I wrapped up this semester by finishing up my final project on the Detroit Shoreway and what I believe to be my project theme called the symbolic economy. Beginning with "The Rise of the Creative Class" and identifying who exactly the creative class is, I wanted to address a community of creative people, most appropriately in the Gordon Arts District. I addressed the two topics of the existing fabric and a new anchor by proposing two different and unique systems: the symbolic monument and the symbolic infrastructure. My presentation boards are shown below.
This design was critized for its more radical approach to a symbolic culture that tried to address a creative class. My initial analysis lead me to believe that this would be a more ideal solution. However, I was expecting some criticism moreso because I decided to take a radical approach in order to try to address a radical initial to bring more culture and identity into the area. Of course, the design isn't perfect but it addresses many different elements that I believe contributed to a creative culture. It was a strong move towards the future of the Gordon Arts District and the Detroit Shoreway.
I chose to make a 3d model in sketchup rather than a physical model because it allowed me to render some streetside "worms-eye" views that showed how the environment would respond with people and my design. I felt like I produced enough valuable research and analysis given the timeframe I had for this project.
The jury review, overall, went well and I respect the criticism. I understand the points some of the jurors made. Unfortunately, I didnt have time to dive into the creative class research that may have been helpful for my argument but I still think I put up a good fight. The boards and presentation I believe turned out great.
I thought this semester provided me with a lot of valuable information in terms of urban design. Taking the landscape design approach is very important and I will make sure to do a thorough analysis of the site and conditions in future studio projects. I look forwards to my coming studios here at the CUDC and am glad I can finally say that this semester is coming to a close.
I chose to stick with the project area I have studied so far: The Detroit Shoreway because of the opportunities that I believe it offers for design and investment. Of course, the area has already received intense observation and renovations, but I believe these investments can be revised in some way. How exactly, I am not quite sure.
The next phase of mapping and analysis will be composed of the "in-between" spaces: the spaces in beween the districts of the Detroit Shoreway and being able to establish connections between them.
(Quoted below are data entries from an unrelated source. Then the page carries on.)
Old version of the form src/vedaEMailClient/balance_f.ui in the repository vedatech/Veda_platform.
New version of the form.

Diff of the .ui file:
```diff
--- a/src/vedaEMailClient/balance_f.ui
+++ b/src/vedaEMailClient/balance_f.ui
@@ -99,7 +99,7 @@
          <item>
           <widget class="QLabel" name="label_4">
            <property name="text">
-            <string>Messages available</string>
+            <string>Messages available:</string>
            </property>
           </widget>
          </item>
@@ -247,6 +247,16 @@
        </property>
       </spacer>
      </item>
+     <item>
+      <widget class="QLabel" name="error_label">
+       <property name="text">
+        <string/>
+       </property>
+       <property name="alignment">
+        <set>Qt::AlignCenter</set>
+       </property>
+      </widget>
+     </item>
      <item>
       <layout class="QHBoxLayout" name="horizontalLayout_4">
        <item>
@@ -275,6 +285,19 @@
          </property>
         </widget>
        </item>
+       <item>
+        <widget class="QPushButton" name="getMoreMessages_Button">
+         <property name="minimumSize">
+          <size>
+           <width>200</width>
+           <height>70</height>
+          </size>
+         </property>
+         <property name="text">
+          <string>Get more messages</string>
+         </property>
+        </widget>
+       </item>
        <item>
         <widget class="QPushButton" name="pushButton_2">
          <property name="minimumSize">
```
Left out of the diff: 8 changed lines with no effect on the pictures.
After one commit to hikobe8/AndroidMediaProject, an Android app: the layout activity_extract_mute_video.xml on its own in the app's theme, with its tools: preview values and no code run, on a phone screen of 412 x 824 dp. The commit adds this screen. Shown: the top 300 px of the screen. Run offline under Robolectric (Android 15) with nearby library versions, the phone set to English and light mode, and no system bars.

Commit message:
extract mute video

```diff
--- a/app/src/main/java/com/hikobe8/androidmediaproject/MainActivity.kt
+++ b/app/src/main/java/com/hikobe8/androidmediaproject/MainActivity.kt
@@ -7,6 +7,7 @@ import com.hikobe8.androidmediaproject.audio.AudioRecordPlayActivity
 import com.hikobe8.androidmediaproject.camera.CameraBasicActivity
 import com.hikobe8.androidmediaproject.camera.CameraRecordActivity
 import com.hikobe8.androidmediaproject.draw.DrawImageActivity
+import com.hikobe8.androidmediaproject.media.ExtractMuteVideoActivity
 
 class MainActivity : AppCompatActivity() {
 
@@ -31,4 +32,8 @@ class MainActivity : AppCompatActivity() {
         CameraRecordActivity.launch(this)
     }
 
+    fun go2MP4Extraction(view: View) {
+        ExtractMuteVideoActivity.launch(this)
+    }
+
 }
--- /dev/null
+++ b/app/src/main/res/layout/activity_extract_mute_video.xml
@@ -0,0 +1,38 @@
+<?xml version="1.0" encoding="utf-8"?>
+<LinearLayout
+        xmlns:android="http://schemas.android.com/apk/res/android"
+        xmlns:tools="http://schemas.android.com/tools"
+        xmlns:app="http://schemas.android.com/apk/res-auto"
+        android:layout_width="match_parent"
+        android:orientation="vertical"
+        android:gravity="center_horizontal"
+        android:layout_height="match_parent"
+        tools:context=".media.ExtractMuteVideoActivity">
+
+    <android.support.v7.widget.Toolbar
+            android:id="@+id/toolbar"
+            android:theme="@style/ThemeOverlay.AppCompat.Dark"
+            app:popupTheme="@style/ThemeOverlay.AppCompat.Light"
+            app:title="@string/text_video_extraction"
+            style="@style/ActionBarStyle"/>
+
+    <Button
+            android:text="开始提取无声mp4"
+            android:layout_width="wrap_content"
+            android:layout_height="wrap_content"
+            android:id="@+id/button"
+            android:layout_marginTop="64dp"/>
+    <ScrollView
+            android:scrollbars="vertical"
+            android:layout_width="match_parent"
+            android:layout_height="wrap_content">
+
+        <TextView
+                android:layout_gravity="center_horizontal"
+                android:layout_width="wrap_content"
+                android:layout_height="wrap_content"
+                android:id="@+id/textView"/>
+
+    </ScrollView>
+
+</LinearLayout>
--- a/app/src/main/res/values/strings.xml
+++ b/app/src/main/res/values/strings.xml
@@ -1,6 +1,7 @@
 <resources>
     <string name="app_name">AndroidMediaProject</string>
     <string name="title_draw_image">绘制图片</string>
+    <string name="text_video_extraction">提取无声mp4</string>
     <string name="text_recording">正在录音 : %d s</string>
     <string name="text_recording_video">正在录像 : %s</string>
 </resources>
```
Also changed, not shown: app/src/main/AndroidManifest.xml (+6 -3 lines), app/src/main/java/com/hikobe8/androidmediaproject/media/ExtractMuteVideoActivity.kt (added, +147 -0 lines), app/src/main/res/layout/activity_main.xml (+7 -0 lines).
I believe there are low cost solutions to implement this.
One of the discussions we had this week was whether or not rental properties are an asset or a liability to an area. I still strongly believe that owner occupied homes are a valuable asset to a community and denote stability. And with stability, comes a stronger and more defined community. However, I also think rental properties are import and should be implemented as well.
The conclusions we made I believe were very powerful and effectively established a foundation for further mapping in the future. Looking at the manufacturing district in greater detail, looking at these "in-between" spaces, and looking at the housing community are areas that could be further mapped.
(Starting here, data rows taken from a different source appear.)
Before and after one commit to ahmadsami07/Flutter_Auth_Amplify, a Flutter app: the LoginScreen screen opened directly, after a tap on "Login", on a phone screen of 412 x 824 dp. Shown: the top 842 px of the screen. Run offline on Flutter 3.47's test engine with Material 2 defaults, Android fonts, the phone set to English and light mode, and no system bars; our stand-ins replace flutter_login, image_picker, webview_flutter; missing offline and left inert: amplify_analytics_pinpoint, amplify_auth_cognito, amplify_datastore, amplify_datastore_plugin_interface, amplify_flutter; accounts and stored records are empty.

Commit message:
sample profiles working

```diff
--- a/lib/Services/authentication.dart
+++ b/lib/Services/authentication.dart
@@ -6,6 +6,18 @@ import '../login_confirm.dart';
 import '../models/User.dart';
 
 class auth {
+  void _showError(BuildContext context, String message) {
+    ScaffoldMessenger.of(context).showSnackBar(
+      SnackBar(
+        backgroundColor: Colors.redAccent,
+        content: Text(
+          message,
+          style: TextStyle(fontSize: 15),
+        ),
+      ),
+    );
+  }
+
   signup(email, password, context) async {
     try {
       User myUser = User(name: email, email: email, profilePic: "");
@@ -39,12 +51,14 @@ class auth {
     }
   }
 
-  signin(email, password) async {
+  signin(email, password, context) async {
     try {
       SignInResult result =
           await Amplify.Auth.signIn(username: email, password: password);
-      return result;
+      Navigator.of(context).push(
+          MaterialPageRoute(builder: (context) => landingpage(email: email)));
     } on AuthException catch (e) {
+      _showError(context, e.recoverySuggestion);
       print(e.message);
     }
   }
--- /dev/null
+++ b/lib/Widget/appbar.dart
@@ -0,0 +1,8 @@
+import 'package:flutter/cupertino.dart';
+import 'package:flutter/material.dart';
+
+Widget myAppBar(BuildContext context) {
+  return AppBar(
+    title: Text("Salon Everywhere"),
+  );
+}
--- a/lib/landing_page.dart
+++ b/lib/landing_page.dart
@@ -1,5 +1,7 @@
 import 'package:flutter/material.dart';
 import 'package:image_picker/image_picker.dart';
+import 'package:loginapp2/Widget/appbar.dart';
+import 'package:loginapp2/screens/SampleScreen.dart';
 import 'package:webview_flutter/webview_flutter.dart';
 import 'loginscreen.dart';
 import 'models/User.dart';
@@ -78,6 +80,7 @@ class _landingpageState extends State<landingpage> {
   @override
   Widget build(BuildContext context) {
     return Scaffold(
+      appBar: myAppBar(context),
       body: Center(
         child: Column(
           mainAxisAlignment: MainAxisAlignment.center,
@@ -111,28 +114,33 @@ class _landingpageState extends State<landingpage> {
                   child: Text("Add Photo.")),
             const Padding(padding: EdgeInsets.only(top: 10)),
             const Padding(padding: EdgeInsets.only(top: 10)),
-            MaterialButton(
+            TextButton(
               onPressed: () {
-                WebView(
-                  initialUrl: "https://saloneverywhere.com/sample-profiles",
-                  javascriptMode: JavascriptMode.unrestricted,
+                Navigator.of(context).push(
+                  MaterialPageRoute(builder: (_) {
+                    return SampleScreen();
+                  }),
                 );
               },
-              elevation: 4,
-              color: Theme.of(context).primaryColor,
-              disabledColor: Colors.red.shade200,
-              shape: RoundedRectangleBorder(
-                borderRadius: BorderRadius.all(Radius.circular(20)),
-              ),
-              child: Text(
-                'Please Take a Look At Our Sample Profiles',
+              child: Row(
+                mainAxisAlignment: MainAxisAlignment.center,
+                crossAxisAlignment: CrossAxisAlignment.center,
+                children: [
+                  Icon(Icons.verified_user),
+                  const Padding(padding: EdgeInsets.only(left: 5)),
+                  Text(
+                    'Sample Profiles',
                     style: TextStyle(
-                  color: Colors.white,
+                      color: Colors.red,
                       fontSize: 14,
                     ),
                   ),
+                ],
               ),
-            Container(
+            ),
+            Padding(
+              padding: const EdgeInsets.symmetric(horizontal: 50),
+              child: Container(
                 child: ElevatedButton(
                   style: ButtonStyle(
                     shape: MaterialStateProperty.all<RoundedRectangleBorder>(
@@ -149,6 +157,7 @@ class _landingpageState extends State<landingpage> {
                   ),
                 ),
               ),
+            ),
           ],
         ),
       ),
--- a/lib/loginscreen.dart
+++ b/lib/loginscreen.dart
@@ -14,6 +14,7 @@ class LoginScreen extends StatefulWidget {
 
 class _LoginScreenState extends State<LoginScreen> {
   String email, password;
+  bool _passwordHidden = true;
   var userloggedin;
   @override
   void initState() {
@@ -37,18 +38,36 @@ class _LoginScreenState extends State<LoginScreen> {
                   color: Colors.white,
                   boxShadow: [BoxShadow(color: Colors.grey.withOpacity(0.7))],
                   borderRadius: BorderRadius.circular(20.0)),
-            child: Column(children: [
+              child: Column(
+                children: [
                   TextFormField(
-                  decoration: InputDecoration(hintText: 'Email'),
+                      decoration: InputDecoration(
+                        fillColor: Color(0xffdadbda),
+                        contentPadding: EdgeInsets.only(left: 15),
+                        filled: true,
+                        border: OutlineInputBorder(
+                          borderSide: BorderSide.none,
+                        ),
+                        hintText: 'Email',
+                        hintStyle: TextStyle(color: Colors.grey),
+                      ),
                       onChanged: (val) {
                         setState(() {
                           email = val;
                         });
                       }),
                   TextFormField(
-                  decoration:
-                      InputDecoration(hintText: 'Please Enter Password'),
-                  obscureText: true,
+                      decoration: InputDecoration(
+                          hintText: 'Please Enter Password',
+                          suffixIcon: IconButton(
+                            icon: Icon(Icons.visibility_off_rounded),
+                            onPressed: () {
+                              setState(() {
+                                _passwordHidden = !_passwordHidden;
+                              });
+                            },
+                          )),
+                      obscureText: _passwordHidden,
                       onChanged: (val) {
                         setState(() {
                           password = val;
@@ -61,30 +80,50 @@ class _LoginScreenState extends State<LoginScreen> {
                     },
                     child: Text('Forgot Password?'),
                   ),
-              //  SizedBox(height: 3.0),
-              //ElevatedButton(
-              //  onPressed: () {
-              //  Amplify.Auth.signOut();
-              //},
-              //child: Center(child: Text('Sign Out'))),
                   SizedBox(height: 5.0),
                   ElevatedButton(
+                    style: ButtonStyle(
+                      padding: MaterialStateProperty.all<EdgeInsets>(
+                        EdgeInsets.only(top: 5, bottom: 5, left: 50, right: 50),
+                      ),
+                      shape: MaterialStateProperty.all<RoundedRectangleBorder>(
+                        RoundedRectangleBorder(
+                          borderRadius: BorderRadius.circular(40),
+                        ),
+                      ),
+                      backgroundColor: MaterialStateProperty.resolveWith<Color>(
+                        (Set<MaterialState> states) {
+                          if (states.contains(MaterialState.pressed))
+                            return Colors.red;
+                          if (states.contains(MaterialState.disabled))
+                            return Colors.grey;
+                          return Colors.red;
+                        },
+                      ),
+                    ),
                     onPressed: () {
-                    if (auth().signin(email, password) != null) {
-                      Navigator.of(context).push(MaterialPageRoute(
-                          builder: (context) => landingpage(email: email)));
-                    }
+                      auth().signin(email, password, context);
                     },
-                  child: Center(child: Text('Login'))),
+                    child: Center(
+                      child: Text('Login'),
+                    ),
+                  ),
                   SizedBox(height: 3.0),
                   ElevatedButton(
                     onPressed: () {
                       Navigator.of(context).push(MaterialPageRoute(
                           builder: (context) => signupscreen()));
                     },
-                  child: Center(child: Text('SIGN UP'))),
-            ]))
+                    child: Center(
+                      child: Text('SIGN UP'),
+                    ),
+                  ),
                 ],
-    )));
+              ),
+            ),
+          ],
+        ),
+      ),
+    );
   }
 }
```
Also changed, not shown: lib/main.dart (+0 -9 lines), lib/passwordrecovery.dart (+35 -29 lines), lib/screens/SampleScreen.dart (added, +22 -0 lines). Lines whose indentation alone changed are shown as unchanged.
The Detroit Shoreway (just west of Downtown Cleveland) was the area of study for our analysis of Economics this week. As part of NPI Strategic Investment Initiative (SII), the Detroit Shoreway has received much attention from the CUDC, CityArchitecture, the Northeast Ohio Urban Design Center, and the CCD. Our initial analysis looked at the SII and their design development process. We noted the emphasis placed on the establishments of districts, housing and character of the town.
We read the book "The Rise of the Creative Class." This book discusses a new type of social class called "the creative class" that is composed of approx. 30% of people; the people who rely on their creativity and ideas to work (architects, engineers, artists, etc.) We compared the creative class with the SII (shown above). Our mapping involved multiple systems (soil, hydrology, real estate, local restaurants, districts, and the list goes on....).
Focusing on real estate and investment, we derived a thesis statement from some of this initial mapping and from our site visit. The development of hougses for sale will increase the stability of the neighborhood, increase the value of the land, attract the creative class, and create an environment with character. Compare this statement with the implementation of rental units.
After mapping the real estate areas and establishing real estate zones, we conducted further mapping trying to determine relationships between some of the districts and zoning with these real estate zones. Is there any comparison.
We made some conclusions:
Battery Park creates a new owner occupied area, yet is isolated from the existing fabric.
Investments made to Gordon Arts district make it a destination for visitors to support the artistic endeavors of residents.
While it is true that the neighborhood provides housing options for a wide range of economic levels, these levels are divided into strict districts creating inequalities in the quality of life.
Industrial rehabilitation plays a minor role in the SII plan for the district, yet may play a key role in creating a thriving, healthy neighborhood with a strong creative culture.
Brandon E. Young